• **ASSIGNMENT**
Filter the records down to the lines that hold the word "POST", and copy each of those lines.

• **DATA SUPPLIED**
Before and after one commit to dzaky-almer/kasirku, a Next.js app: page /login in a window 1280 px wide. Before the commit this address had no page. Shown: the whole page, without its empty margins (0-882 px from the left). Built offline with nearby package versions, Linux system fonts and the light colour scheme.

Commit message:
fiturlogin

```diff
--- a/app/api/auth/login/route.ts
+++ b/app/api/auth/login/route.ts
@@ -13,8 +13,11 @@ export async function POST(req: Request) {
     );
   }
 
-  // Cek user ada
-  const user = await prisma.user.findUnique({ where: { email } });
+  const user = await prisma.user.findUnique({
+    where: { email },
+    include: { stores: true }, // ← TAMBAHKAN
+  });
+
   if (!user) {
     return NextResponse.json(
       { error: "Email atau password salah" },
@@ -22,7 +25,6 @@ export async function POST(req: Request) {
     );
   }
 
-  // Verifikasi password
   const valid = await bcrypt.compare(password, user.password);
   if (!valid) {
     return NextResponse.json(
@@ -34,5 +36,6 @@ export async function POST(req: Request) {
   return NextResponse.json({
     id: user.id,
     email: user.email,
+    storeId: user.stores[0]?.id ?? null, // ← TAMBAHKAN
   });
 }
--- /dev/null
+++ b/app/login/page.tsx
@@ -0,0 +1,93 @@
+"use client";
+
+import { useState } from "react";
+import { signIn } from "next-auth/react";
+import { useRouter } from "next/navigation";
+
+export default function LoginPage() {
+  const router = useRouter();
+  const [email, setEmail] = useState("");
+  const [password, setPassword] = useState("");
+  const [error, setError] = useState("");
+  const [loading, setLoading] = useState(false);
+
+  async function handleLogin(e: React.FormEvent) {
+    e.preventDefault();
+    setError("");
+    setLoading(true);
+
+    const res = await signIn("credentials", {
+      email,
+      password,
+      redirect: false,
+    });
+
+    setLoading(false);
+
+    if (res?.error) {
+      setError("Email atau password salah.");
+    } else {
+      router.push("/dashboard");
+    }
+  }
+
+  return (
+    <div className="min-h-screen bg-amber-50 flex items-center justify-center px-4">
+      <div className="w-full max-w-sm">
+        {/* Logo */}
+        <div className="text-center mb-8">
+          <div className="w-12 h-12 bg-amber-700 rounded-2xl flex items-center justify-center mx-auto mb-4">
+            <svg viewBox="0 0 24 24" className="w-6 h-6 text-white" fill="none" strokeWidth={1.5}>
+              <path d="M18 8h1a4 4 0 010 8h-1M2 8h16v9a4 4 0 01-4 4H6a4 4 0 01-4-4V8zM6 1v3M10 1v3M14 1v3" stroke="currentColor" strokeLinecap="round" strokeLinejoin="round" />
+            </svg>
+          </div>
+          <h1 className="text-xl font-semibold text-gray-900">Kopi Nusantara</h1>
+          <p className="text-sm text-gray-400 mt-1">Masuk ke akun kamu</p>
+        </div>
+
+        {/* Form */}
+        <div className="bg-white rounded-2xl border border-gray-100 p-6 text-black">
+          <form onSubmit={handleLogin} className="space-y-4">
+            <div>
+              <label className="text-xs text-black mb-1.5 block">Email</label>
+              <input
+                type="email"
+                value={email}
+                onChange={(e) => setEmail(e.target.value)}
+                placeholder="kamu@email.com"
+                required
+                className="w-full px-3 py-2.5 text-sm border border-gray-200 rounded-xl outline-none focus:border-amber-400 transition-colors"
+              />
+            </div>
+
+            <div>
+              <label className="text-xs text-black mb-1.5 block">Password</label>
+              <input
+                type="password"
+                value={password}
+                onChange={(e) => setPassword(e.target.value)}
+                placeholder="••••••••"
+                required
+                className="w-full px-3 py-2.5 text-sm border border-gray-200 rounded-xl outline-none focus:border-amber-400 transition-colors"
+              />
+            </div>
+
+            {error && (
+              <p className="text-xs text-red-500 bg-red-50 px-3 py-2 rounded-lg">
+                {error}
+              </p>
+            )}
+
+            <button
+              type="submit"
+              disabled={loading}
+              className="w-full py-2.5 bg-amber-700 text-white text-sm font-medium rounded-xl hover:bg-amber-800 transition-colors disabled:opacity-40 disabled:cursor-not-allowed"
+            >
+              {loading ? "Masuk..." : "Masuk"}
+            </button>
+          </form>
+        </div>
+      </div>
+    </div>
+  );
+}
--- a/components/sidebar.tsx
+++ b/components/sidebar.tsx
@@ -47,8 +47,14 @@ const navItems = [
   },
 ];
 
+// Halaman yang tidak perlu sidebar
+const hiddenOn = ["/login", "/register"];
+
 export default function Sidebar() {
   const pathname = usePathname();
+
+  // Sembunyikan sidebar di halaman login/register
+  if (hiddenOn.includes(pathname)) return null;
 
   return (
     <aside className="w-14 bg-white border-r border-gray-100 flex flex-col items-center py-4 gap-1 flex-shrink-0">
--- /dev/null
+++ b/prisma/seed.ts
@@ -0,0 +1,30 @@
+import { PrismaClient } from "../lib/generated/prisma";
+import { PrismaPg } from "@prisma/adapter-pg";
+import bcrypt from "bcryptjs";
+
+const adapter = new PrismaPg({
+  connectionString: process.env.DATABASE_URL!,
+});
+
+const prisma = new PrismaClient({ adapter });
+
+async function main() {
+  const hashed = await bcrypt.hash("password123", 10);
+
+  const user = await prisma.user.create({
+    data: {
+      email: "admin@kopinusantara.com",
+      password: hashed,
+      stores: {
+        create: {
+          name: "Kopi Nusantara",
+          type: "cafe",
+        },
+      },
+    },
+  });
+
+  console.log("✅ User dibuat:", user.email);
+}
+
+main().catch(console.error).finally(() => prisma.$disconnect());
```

• **TASK OUTPUT**
@@ -13,8 +13,11 @@ export async function POST(req: Request) {
@@ -22,7 +25,6 @@ export async function POST(req: Request) {
@@ -34,5 +36,6 @@ export async function POST(req: Request) {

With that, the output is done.